▶ TASK DESCRIPTION:
What lines below contain the string "radius"? List them all.

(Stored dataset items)
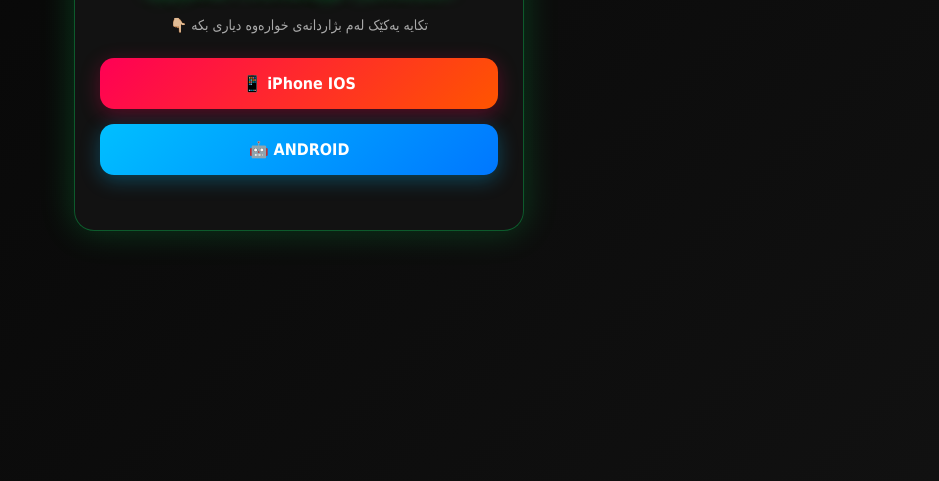
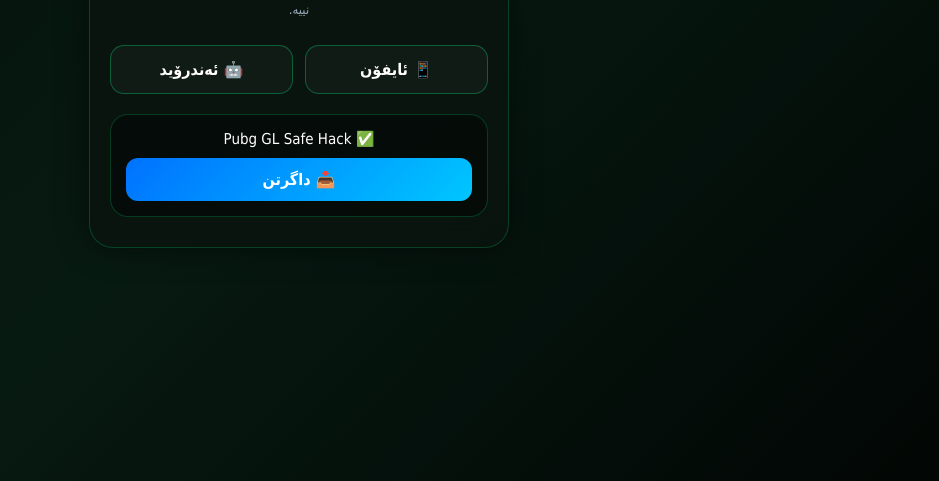
Before and after one commit to hamavip-pixel/HAMA-ViP, a plain HTML site: page selection.html in a window 1280 px wide. Shown: the part 319-800 px from the top of the page, without its empty margins (341-1280 px from the left). Drawn offline with Linux system fonts and the light colour scheme.

Commit message:
Update selection.html

```diff
--- a/selection.html
+++ b/selection.html
@@ -3,81 +3,86 @@
 <head>
     <meta charset="UTF-8">
     <meta name="viewport" content="width=device-width, initial-scale=1.0">
-    <title>HAMA APP STORE - هەڵبژاردنی سیستەم</title>
+    <title>HAMA APP STORE</title>
     <style>
-        * {
-            box-sizing: border-box;
-            margin: 0;
-            padding: 0;
-        }
+        * { box-sizing: border-box; margin: 0; padding: 0; }
         body {
-            background: linear-gradient(135deg, #050505, #111111);
-            color: #00ff66;
+            background: linear-gradient(135deg, #030f0a, #071a12, #020604);
+            color: #00ff88;
             font-family: 'Tahoma', sans-serif;
             min-height: 100vh;
             display: flex;
             justify-content: center;
             align-items: center;
-            padding: 20px;
+            padding: 15px;
         }
         .container {
-            background: rgba(20, 20, 20, 0.95);
-            backdrop-filter: blur(12px);
-            border: 1px solid rgba(0, 255, 102, 0.3);
-            padding: 40px 25px;
-            border-radius: 20px;
-            max-width: 450px;
+            background: rgba(10, 20, 15, 0.9);
+            backdrop-filter: blur(15px);
+            border: 1px solid rgba(0, 255, 136, 0.2);
+            padding: 30px 20px;
+            border-radius: 24px;
+            max-width: 420px;
             width: 100%;
-            box-shadow: 0 0 35px rgba(0, 255, 102, 0.2);
             text-align: center;
+            box-shadow: 0 0 30px rgba(0, 0, 0, 0.5);
         }
-        h1 {
-            font-size: 22px;
+        h1 { font-size: 20px; color: #fff; margin-bottom: 10px; }
+        .desc { font-size: 13px; color: #9ab; line-height: 1.6; margin-bottom: 25px; }
+
+        .grid-btns {
+            display: grid;
+            grid-template-columns: 1fr 1fr;
+            gap: 12px;
             margin-bottom: 20px;
-            color: #fff;
-            text-shadow: 0 0 15px rgba(0, 255, 102, 0.6);
         }
-        p {
-            font-size: 14px;
-            color: #aaa;
-            margin-bottom: 25px;
-        }
-        .platform-btn {
-            display: block;
+        .action-btn {
+            background: rgba(20, 30, 25, 0.8);
+            border: 1px solid rgba(0, 255, 136, 0.3);
             color: white;
-            padding: 16px;
-            margin: 15px 0;
+            padding: 14px;
+            border-radius: 14px;
             text-decoration: none;
             font-weight: bold;
-            border-radius: 14px;
-            font-size: 16px;
-            transition: all 0.3s ease;
-            box-shadow: 0 5px 20px rgba(0, 0, 0, 0.4);
+            transition: 0.3s;
         }
-        .platform-btn:hover {
-            transform: translateY(-3px);
+        .action-btn:hover { background: rgba(0, 255, 136, 0.1); }
+        .full-width { grid-column: span 2; }
+
+        .app-card {
+            background: rgba(0, 0, 0, 0.4);
+            border: 1px solid rgba(0, 255, 136, 0.2);
+            border-radius: 18px;
+            padding: 15px;
+            margin-top: 20px;
         }
-        .ios-btn {
-            background: linear-gradient(135deg, #ff0055, #ff5500);
-            box-shadow: 0 5px 20px rgba(255, 0, 85, 0.3);
-        }
-        .android-btn {
-            background: linear-gradient(135deg, #00bfff, #0077ff);
-            box-shadow: 0 5px 20px rgba(0, 191, 255, 0.3);
+        .app-title { font-size: 15px; color: #fff; margin-bottom: 10px; }
+        .download-btn {
+            display: block;
+            background: linear-gradient(135deg, #0072ff, #00c6ff);
+            color: #fff;
+            padding: 12px;
+            border-radius: 12px;
+            text-decoration: none;
+            font-weight: bold;
         }
     </style>
 </head>
 <body>
 
     <div class="container">
-        <h1>سیستەمی مۆبایلەکەت هەڵبژێرە</h1>
-        <p>تکایە یەکێک لەم بژاردانەی خوارەوە دیاری بکە 👇🏼</p>
+        <h1>HAMA APP STORE</h1>
+        <p class="desc">تاکە سایتی هاکی پەیجی بێ هیچ ڕیکلامێک، بەکاری بهێنن هیچ کێشەیەکەمان نییە.</p>
 
-        <!-- دوگمەی ئایفۆن -->
-        <a href="iphone.html" class="platform-btn ios-btn">iPhone IOS 📱</a>
+        <div class="grid-btns">
+            <a href="iphone.html" class="action-btn">📱 ئایفۆن</a>
+            <a href="android.html" class="action-btn">🤖 ئەندرۆید</a>
+        </div>
 
-        <!-- دوگمەی ئەندرۆید -->
-        <a href="android.html" class="platform-btn android-btn">ANDROID 🤖</a>
+        <div class="app-card">
+            <div class="app-title">✅ Pubg GL Safe Hack</div>
+            <a href="android.html" class="download-btn">📥 داگرتن</a>
+        </div>
     </div>
 
 </body>
```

▶ SOLUTION:
-            border-radius: 20px;
+            border-radius: 24px;
+            border-radius: 14px;
-            border-radius: 14px;
+            border-radius: 18px;
+            border-radius: 12px;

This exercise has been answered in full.